Top of SUPPLIED DATA

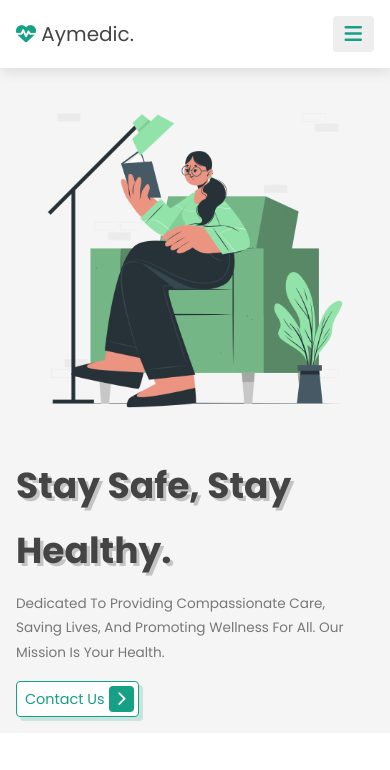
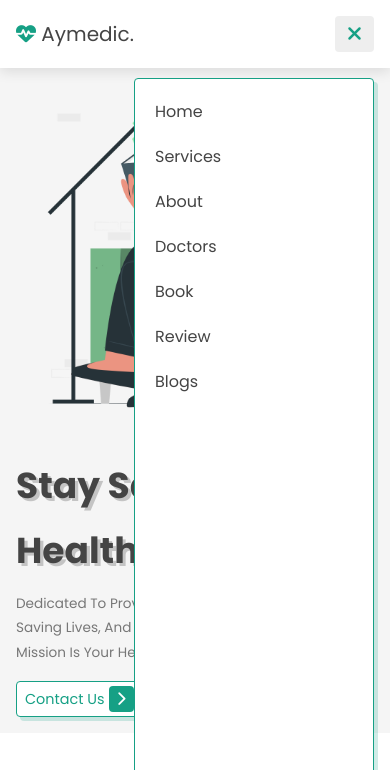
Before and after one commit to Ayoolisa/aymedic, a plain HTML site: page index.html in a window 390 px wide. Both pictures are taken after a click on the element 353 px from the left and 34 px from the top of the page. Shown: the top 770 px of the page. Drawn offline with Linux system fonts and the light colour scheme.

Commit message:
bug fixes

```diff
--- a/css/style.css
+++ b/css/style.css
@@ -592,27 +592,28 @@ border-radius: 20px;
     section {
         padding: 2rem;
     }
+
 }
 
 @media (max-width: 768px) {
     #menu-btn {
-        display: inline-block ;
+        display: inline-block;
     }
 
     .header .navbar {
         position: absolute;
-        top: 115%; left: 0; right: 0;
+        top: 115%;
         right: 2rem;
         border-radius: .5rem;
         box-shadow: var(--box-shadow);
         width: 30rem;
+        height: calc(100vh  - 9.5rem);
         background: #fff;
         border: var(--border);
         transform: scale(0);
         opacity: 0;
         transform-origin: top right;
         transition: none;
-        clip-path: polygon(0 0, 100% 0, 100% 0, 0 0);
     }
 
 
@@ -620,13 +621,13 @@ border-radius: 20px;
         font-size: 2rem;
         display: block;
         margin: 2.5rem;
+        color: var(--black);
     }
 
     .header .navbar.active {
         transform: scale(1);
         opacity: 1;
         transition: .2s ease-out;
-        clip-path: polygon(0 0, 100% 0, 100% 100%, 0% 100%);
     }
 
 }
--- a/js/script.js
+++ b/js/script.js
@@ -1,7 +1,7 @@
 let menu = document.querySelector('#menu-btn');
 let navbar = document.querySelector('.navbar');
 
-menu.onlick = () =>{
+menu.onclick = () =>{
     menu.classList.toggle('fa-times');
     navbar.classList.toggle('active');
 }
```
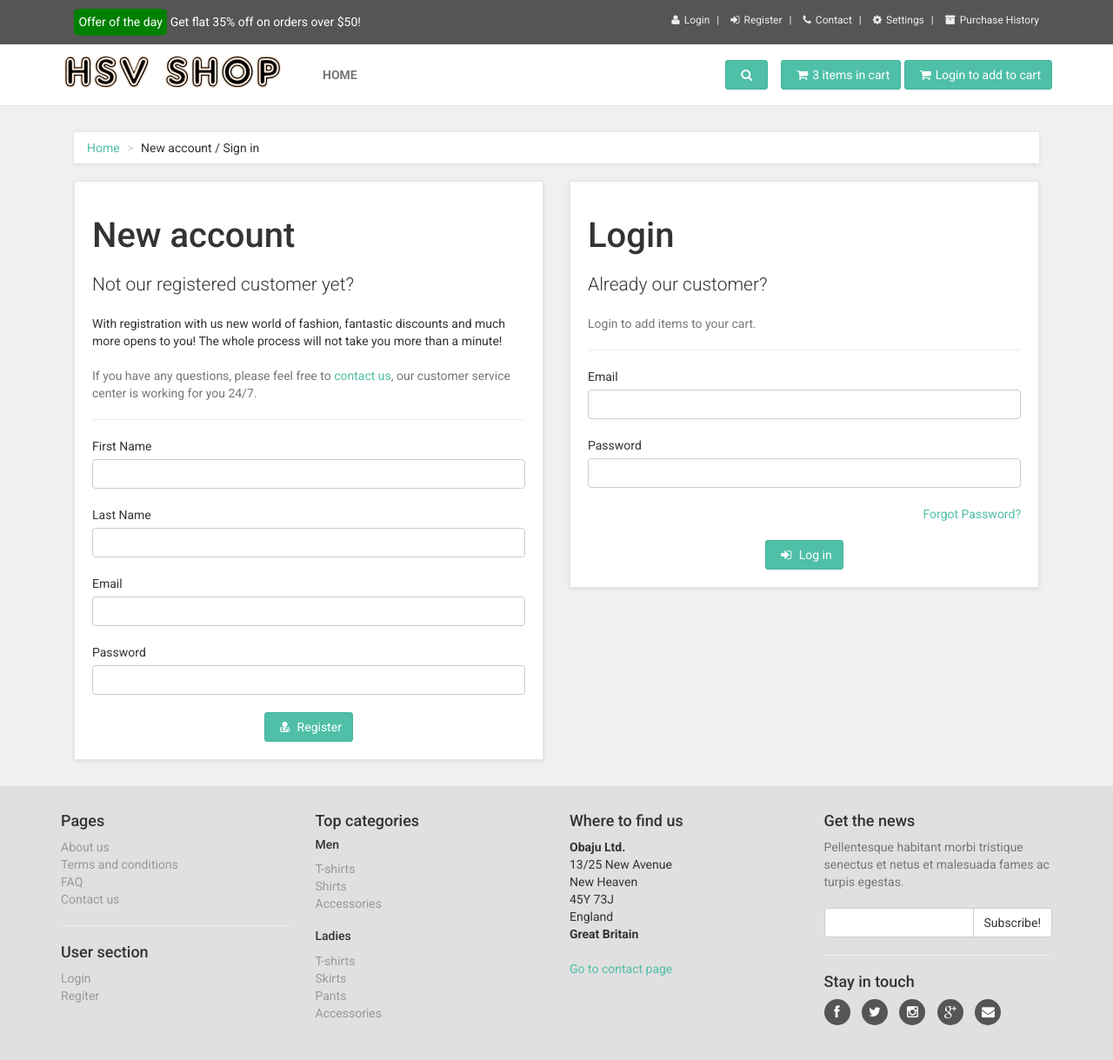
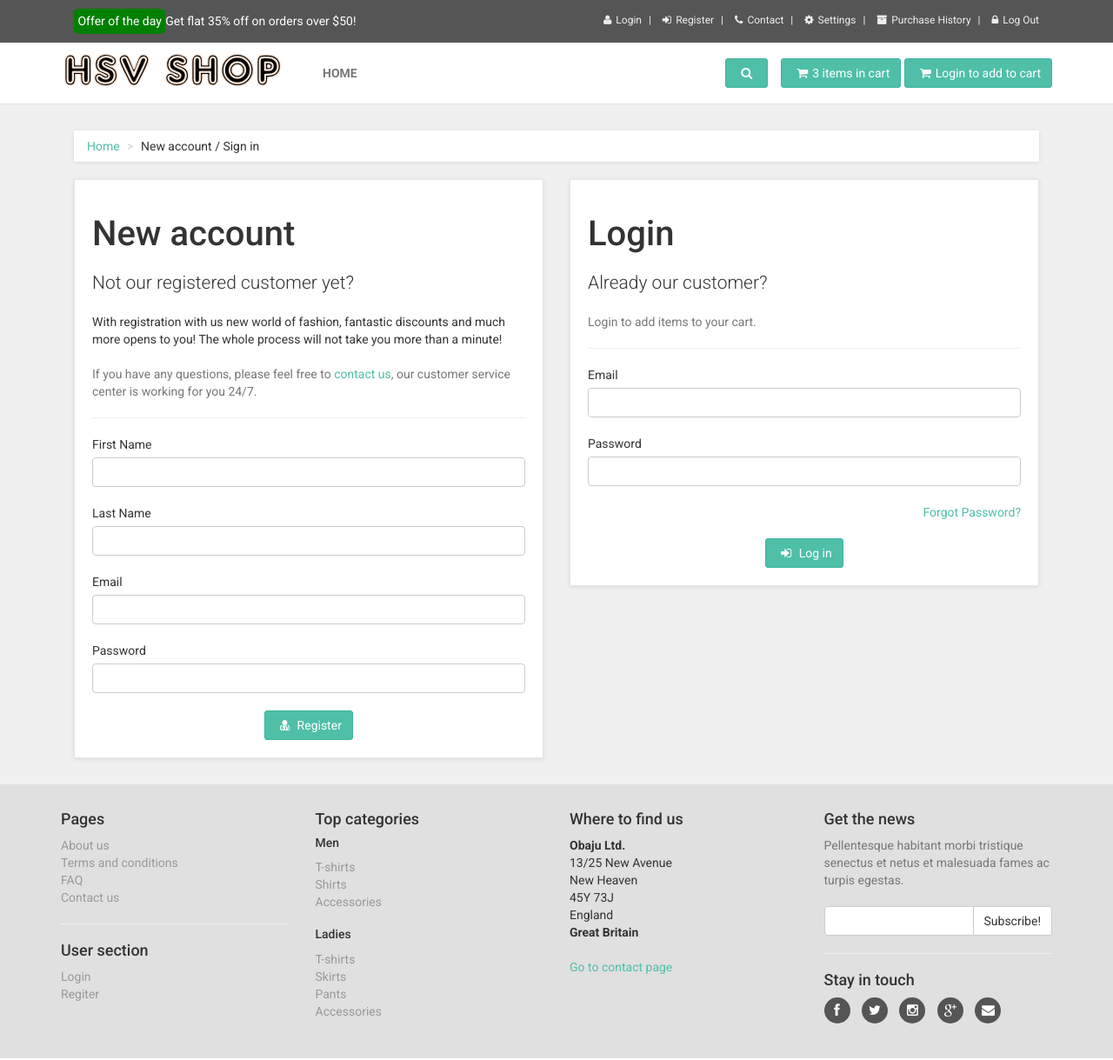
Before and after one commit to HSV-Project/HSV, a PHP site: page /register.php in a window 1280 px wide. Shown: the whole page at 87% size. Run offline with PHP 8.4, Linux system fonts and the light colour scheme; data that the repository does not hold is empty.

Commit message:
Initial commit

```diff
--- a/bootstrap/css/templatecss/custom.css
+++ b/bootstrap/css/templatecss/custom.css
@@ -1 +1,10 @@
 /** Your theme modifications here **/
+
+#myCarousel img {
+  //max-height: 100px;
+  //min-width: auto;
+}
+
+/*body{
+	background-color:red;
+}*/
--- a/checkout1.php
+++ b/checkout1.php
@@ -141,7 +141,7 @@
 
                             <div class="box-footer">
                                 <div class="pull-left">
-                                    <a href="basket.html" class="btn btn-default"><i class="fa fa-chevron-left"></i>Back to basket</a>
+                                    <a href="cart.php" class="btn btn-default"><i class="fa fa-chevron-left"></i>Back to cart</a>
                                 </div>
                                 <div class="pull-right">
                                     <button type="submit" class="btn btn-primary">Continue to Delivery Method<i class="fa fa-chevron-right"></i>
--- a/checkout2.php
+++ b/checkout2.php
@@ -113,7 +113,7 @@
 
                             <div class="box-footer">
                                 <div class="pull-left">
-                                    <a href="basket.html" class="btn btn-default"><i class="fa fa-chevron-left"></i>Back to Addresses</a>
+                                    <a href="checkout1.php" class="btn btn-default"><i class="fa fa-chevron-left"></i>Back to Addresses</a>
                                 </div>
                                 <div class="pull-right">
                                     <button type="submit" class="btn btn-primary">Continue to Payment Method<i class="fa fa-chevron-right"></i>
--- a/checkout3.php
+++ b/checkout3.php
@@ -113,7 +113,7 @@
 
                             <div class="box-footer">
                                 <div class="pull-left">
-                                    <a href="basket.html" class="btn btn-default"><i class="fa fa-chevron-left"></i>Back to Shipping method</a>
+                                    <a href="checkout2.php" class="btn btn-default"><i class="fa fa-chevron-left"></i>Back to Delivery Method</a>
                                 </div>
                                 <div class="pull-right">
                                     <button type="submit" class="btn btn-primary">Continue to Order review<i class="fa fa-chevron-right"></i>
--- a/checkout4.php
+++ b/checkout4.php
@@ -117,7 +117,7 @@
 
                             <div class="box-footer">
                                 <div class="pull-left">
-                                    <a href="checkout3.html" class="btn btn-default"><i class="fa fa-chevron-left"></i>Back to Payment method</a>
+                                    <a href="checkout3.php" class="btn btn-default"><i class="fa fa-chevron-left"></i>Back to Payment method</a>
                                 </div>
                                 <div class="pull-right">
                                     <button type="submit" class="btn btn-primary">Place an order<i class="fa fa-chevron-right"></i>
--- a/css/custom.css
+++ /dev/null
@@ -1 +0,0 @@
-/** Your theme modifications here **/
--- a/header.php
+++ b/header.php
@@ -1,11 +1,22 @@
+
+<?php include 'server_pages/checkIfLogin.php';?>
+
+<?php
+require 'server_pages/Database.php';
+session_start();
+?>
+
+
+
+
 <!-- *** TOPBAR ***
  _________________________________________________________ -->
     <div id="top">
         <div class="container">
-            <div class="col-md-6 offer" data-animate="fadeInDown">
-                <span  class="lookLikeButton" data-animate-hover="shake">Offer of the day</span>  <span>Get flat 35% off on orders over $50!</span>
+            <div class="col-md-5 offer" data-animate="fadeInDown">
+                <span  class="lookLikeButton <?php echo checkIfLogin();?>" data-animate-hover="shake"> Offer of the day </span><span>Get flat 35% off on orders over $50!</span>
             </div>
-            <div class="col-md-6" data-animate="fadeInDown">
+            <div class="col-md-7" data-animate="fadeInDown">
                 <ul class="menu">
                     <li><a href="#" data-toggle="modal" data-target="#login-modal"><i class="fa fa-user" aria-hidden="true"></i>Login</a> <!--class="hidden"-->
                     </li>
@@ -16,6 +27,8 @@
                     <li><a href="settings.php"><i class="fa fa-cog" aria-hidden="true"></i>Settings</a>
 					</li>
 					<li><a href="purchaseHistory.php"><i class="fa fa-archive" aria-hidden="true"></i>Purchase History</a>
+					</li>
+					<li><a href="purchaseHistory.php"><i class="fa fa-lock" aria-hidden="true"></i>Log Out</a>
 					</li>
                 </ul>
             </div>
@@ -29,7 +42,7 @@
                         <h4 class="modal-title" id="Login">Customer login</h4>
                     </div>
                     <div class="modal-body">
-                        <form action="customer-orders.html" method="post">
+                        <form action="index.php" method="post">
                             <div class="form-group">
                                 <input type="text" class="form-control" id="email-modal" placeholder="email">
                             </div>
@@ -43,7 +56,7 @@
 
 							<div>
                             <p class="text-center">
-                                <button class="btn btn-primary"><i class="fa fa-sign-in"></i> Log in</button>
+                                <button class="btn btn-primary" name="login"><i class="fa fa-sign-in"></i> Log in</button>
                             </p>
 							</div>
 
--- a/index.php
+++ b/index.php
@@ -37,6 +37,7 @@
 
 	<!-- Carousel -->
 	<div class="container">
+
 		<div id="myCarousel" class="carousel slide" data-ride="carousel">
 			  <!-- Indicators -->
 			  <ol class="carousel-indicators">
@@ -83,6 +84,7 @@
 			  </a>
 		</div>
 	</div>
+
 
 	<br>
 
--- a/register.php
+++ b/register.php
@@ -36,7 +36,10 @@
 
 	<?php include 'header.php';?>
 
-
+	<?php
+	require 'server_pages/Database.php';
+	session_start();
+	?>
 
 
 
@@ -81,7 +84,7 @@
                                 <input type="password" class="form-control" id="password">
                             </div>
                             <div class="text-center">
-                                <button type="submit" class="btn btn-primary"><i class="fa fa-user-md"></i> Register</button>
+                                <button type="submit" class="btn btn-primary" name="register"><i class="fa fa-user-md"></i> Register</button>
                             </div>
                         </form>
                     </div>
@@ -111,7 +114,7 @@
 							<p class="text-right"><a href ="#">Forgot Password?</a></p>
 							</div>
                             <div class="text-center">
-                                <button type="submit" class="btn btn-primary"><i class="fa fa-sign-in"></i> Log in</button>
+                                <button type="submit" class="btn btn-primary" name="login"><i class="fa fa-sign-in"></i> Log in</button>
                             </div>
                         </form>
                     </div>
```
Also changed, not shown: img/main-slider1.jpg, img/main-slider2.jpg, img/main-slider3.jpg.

Bottom of SUPPLIED DATA

■ WHAT THIS TASK INVOLVES ■
Count every line above that holds the string "header" and give the total, nothing more.

■ YOUR RESPONSE ■
5